Then I think backwards, from this story. I didn’t know him at all. It must be hell for a son raised beneath a mattress, when your own mother will not, can’t, picture you as a reality. When I look at it that way my father was right to put a revolver down his mother’s throat. He was right to take the money and try to run, the poor bastard. He was right to buy me lunch and give me a hundred dollars in blood money. He was right to say I will see you tomorrow, son. Because I think he wanted to change everything. I think he was just too consumed with bitterness to forgive himself for what he had done to his mother. I think he lost the way back. He thought burning anther bridge would make the difference. Then I came, and I am not sure he could handle that very well. He had stolen over three hundred thousand dollars and he was on the run.

I don’t know if I have it in my heart or I am just insane, but I often dream of that run. I would have done it, hands down to beat the grass. For he is my father, and I dream I could have gotten us out of here. We could have seen the sea of Cortez together, smoked the cigarette that I am putting out in the ashtray. He could have never handed me that hundred dollars. I would have been safe to know my grandmother died from another source.

The thing is my father is not the last person I have heard from. I have been burnt like him from the entire memory of that family, from the ancestry, the blood line cut.

He put a gun down my grandmother’s throat. He kidnapped my mother. He was hidden as an infant. He stole an inordinate amount of money from people who cared to make the world better, who donated. He bought me lunch. He was arrested and I never saw him again.

The thing is, he didn’t want me to run with him.

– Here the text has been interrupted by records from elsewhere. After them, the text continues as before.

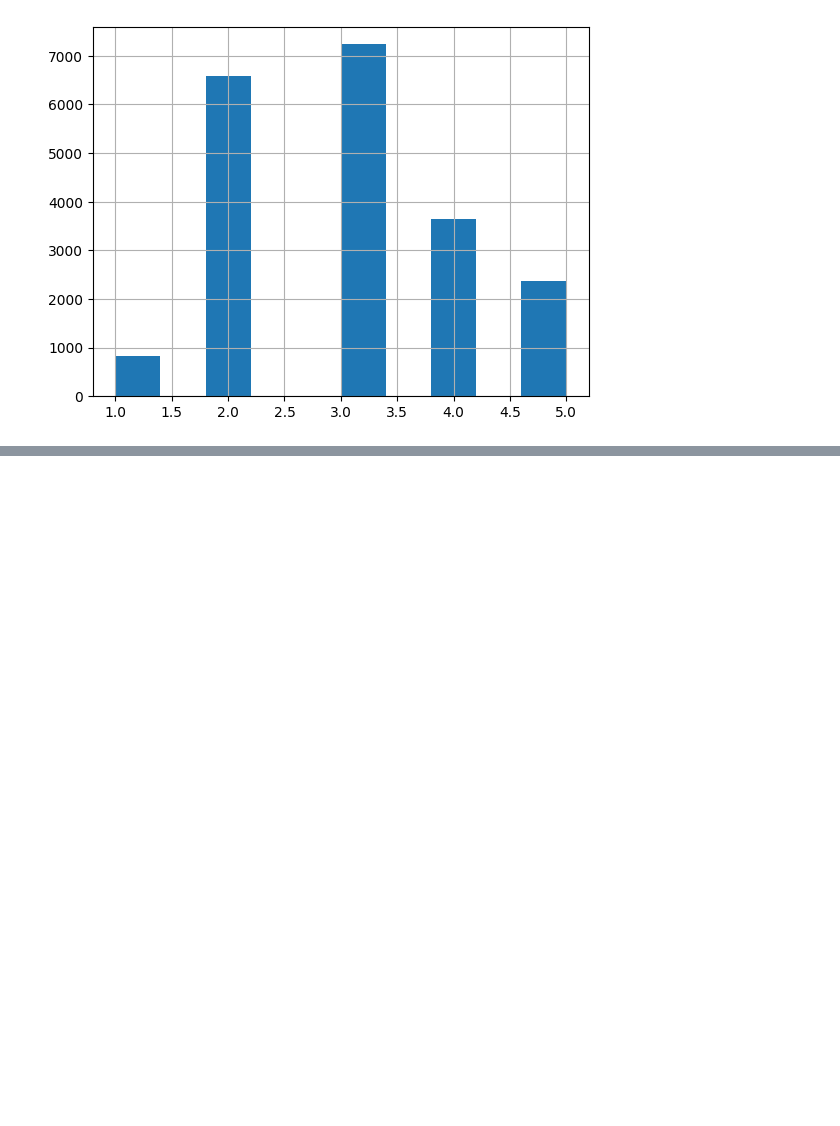
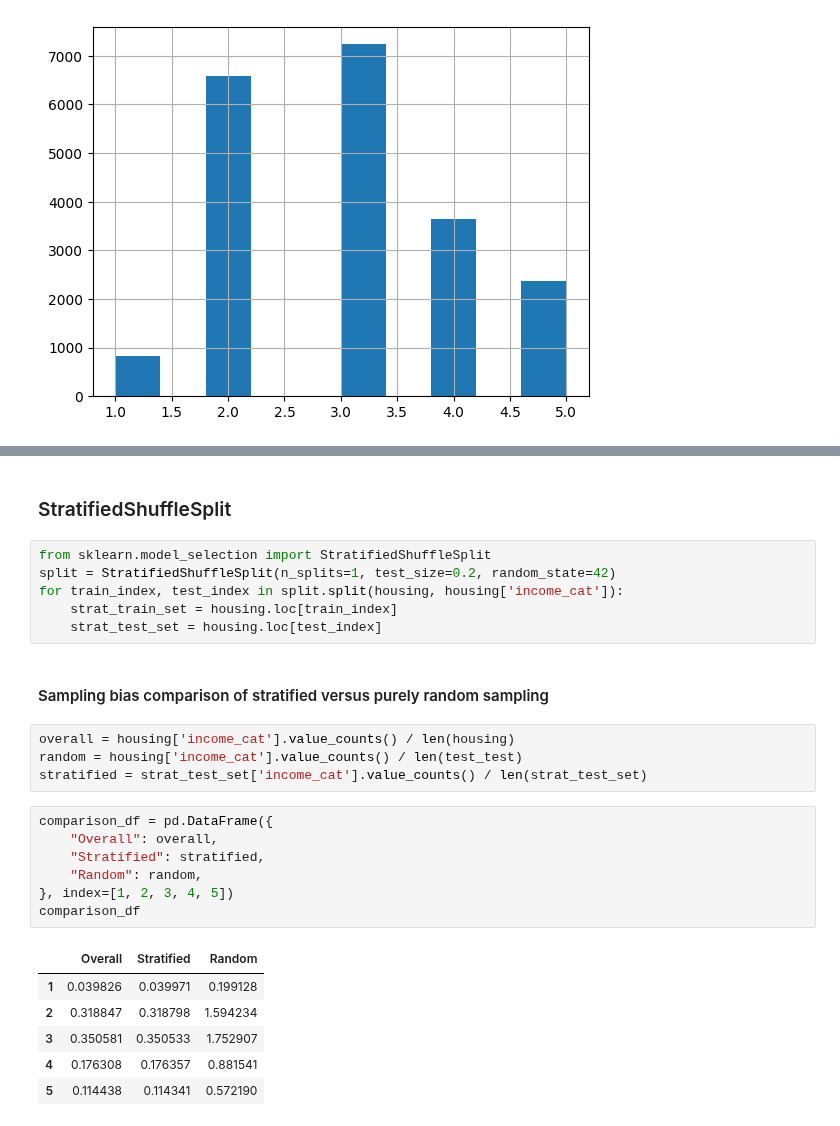
Before and after one commit to KumudithaSilva/Sklearn-ML, a Jupyter notebook: house-price.ipynb, the cells around one changed output, grey strips where cells are left out. Cells and saved outputs as stored; diff of their text form; blank space fills up the shorter version.

Commit message:
add stratified shuffle split

```diff
--- a/house-price.ipynb
+++ b/house-price.ipynb
@@ -97,0 +108,28 @@ plt.show()
+# %% [markdown]
+###  StratifiedShuffleSplit
+# %%
+from sklearn.model_selection import StratifiedShuffleSplit
+split = StratifiedShuffleSplit(n_splits=1, test_size=0.2, random_state=42)
+for train_index, test_index in split.split(housing, housing['income_cat']):
+    strat_train_set = housing.loc[train_index]
+    strat_test_set = housing.loc[test_index]
+# %% [markdown]
+#### Sampling bias comparison of stratified versus purely random sampling
+# %%
+overall = housing['income_cat'].value_counts() / len(housing)
+random = housing['income_cat'].value_counts() / len(test_test)
+stratified = strat_test_set['income_cat'].value_counts() / len(strat_test_set)
+# %%
+comparison_df = pd.DataFrame({
+    "Overall": overall,
+    "Stratified": stratified,
+    "Random": random,
+}, index=[1, 2, 3, 4, 5])
+comparison_df
+# %% [output]
+|  | Overall | Stratified | Random |
+| 1 | 0.039826 | 0.039971 | 0.199128 |
+| 2 | 0.318847 | 0.318798 | 1.594234 |
+| 3 | 0.350581 | 0.350533 | 1.752907 |
+| 4 | 0.176308 | 0.176357 | 0.881541 |
+| 5 | 0.114438 | 0.114341 | 0.572190 |
```
Also changed, not shown: parts of 4 cells of this notebook.
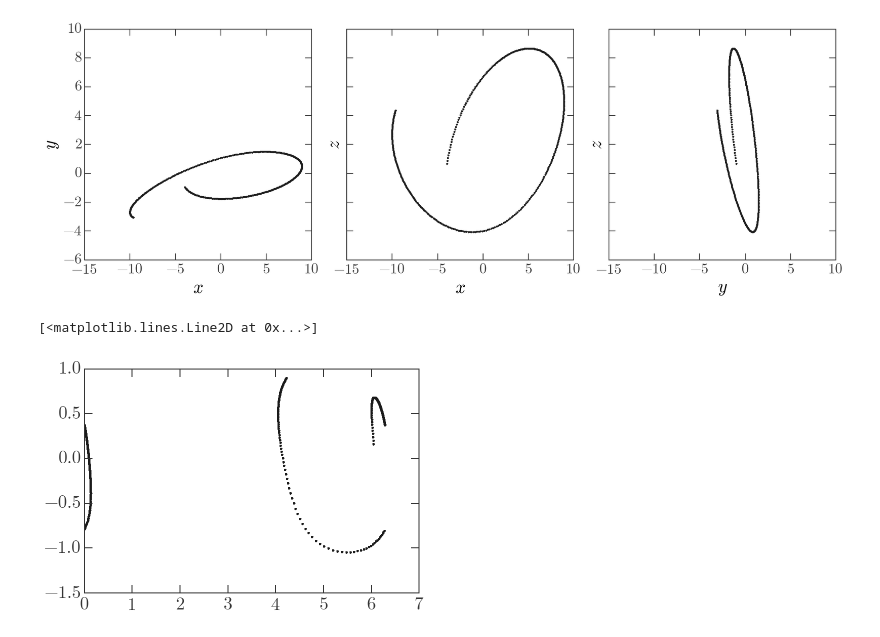
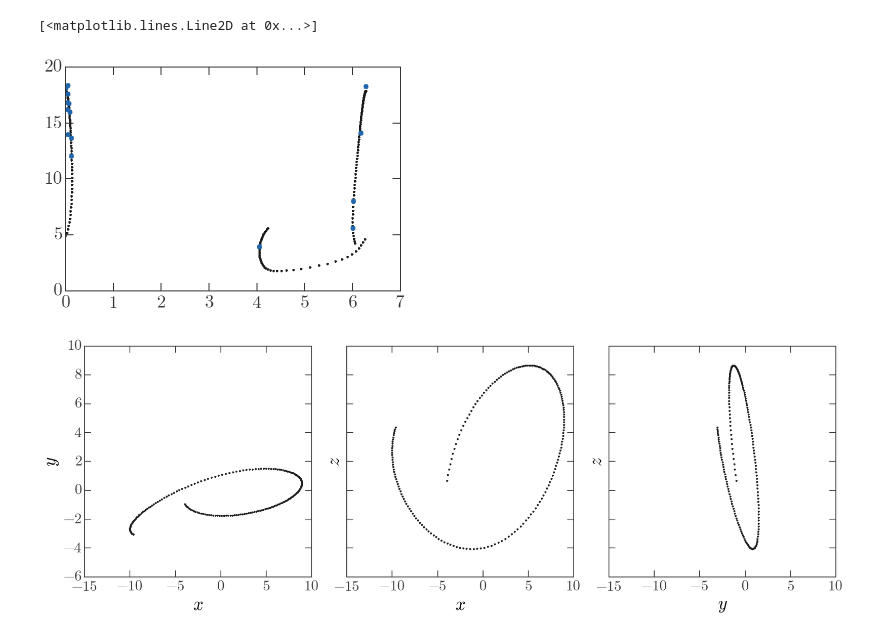
Before and after one commit to adrn/KingKong, a Jupyter notebook: notebooks/MockData.ipynb, the cells around one changed output. Drawn from its saved outputs; the diff is of its cells as text; code cells hidden in the pictures.

Commit message:
mock data notebooks

```diff
--- a/notebooks/MockData.ipynb
+++ b/notebooks/MockData.ipynb
@@ -20,15 +20,18 @@ import kingkong
 q = None
 
 np.random.seed(42)
-mock = kingkong.MockStream(r0=11., v0=0.8, nsteps_per_period=256,
+# mock = kingkong.MockStream(r0=11., v0=0.8, nsteps_per_period=128,
+#                            quaternion=q)
+mock = kingkong.MockStream(r0=9., v0=0.5, nsteps_per_period=128,
                            quaternion=q)
+# %%
+Y = kingkong.cartesian_to_spherical(kingkong.galactocentric_to_heliocentric(mock.X))
+pl.plot(Y[:,0], Y[:,2], ls='none')
+pl.plot(Y_obs[:,0], Y_obs[:,2], ls='none', marker='o')
+# %% [output]
+[<matplotlib.lines.Line2D at 0x...>]
+[figure, added]
 # %%
 fig = mock.plot()
 # %% [output]
-[figure, old version]
+[figure, new version]
-# %%
-Y = kingkong.cartesian_to_spherical(kingkong.galactocentric_to_heliocentric(mock.X))
-pl.plot(Y[:,0], Y[:,1], ls='none')
-# %% [output]
-[<matplotlib.lines.Line2D at 0x...>]
-[figure, removed]
```
Also changed, not shown: parts of 6 cells of this notebook, 1 other file.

He always wanted to stay as far away from me as he could, because that was the one good thing he could do. He wanted to protect me just as much as his mother did, as mine.

I am his son.

I am not the sum of his failures.

I am the hope of all that he has given to this world.

Advertisements